  45. ^ Barratt, Glynn (1976). M.S. Lunin: Catholic Reformer. The Hague: Mouton and Co. pp. 82–83.
  46. ^ Barratt, Glynn (1976). M.S. Lunin: Catholic Reformer. The Hague: Mouton and Co. p. 84.
  47. ^ Barratt, Glynn (1976). M.S. Lunin: Catholic Reformer. The Hague: Mouton and Co. p. 86.
  48. ^ Mazour, Anatole G. (1937). The First Russian Revolution. Berkeley: University of California Press. p. 238.
  49. ^ Barratt, Glynn (1976). M.S. Lunin: Catholic Reformer. The Hague: Mouton and Co. pp. 87–88.
  50. ^ Mazour, Anatole G. (1937). The First Russian Revolution. Berkeley: University of California Press. p. 239.
  51. ^ Lunin, M.S. (1988). The First Breath of Freedom. Moscow: Progress Publishers. p. 15.
  52. ^ Barratt, Glynn (1976). M.S. Lunin: Catholic Reformer. The Hague: Mouton and Co. pp. 112–114.
  53. ^ Barratt, Glynn (1976). M.S. Lunin: Catholic Reformer. The Hague: Mouton and Co. p. 115.
  54. ^ Mazour, Anatole G. (1937). The First Russian Revolution. Berkeley: University of California Press. p. 239.

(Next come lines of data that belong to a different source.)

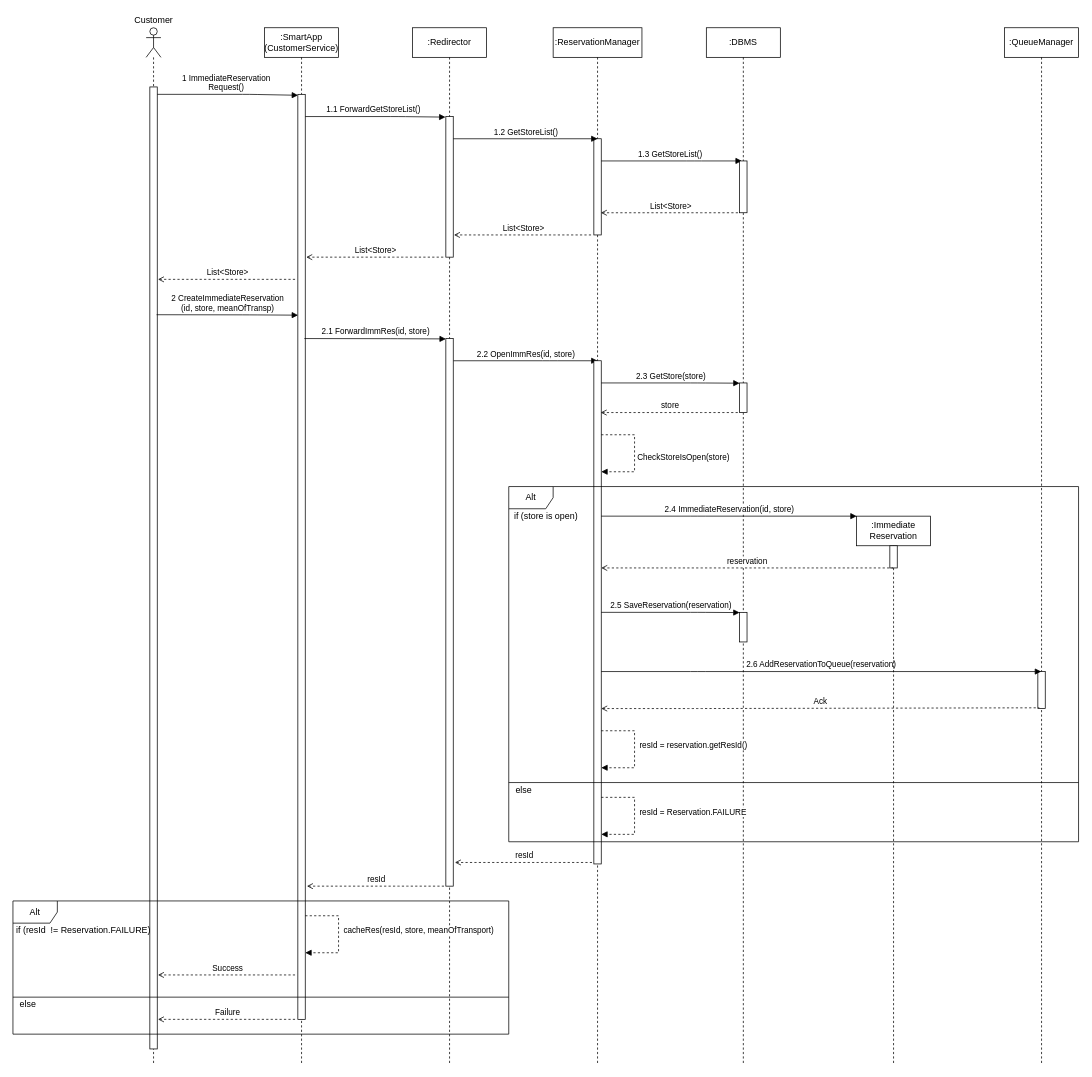
StefanoAzzone/AbelliAzzone keeps this draw.io diagram as DD/Images/RuntimeViewImmRes.drawio. Above is the earlier version. Source tidied: cells renumbered, new cells numbered last; positions are measured from the earlier drawing's top-left corner, leaving out a move shared by most shapes. Both pictures are drawn from the tidied source at 74%, with x=0, y=0 at pixel (13, 13).
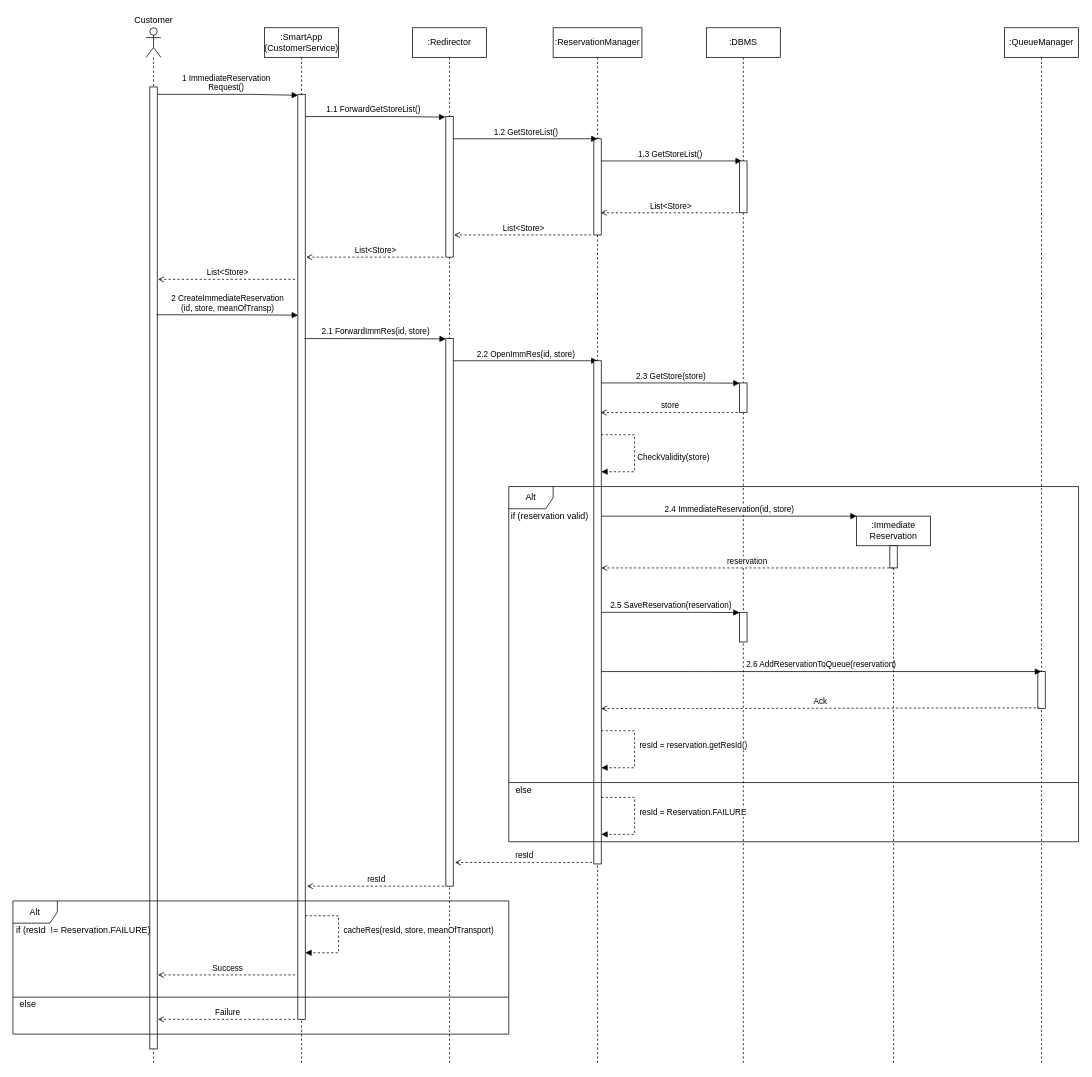
Above is the later version.

Diff of the diagram source:
```diff
@@
-    <mxCell id="29" value="CheckStoreIsOpen(store)" style="edgeStyle=orthogonalEdgeStyle;html=1;align=left;spacingLeft=2;endArrow=block;rounded=0;dashed=1;" parent="1" edge="1">
+    <mxCell id="29" value="CheckValidity(store)" style="edgeStyle=orthogonalEdgeStyle;html=1;align=left;spacingLeft=2;endArrow=block;rounded=0;dashed=1;" parent="1" edge="1">
       <mxGeometry x="0.07" relative="1" as="geometry">
         <mxPoint x="795" y="570" as="sourcePoint" />
         <mxPoint x="795" y="620" as="targetPoint" />
         <Array as="points">
           <mxPoint x="840" y="570" />
           <mxPoint x="840" y="620" />
         </Array>
       </mxGeometry>
     </mxCell>
@@
-    <mxCell id="31" value="if (store is open)" style="text;html=1;align=center;verticalAlign=middle;" parent="1" vertex="1">
-      <mxGeometry x="670" y="670" width="100" height="20" as="geometry" />
+    <mxCell id="31" value="if (reservation valid)" style="text;html=1;align=center;verticalAlign=middle;" parent="1" vertex="1">
+      <mxGeometry x="665" y="670" width="120" height="20" as="geometry" />
     </mxCell>
```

  55. ^ Barratt, Glynn (1976). M.S. Lunin: Catholic Reformer. The Hague: Mouton and Co. p. 119.
  56. ^ Zetlin, Mikhail (1958). The Decembrists. New York: International Universities Press. p. 335.
  57. ^ Zetlin, Mikhail (1958). The Decembrists. New York: International Universities Press. p. 336.
  58. ^ Barratt, Glynn (1976). M.S. Lunin: Catholic Reformer. The Hague: Mouton and Co. p. 121.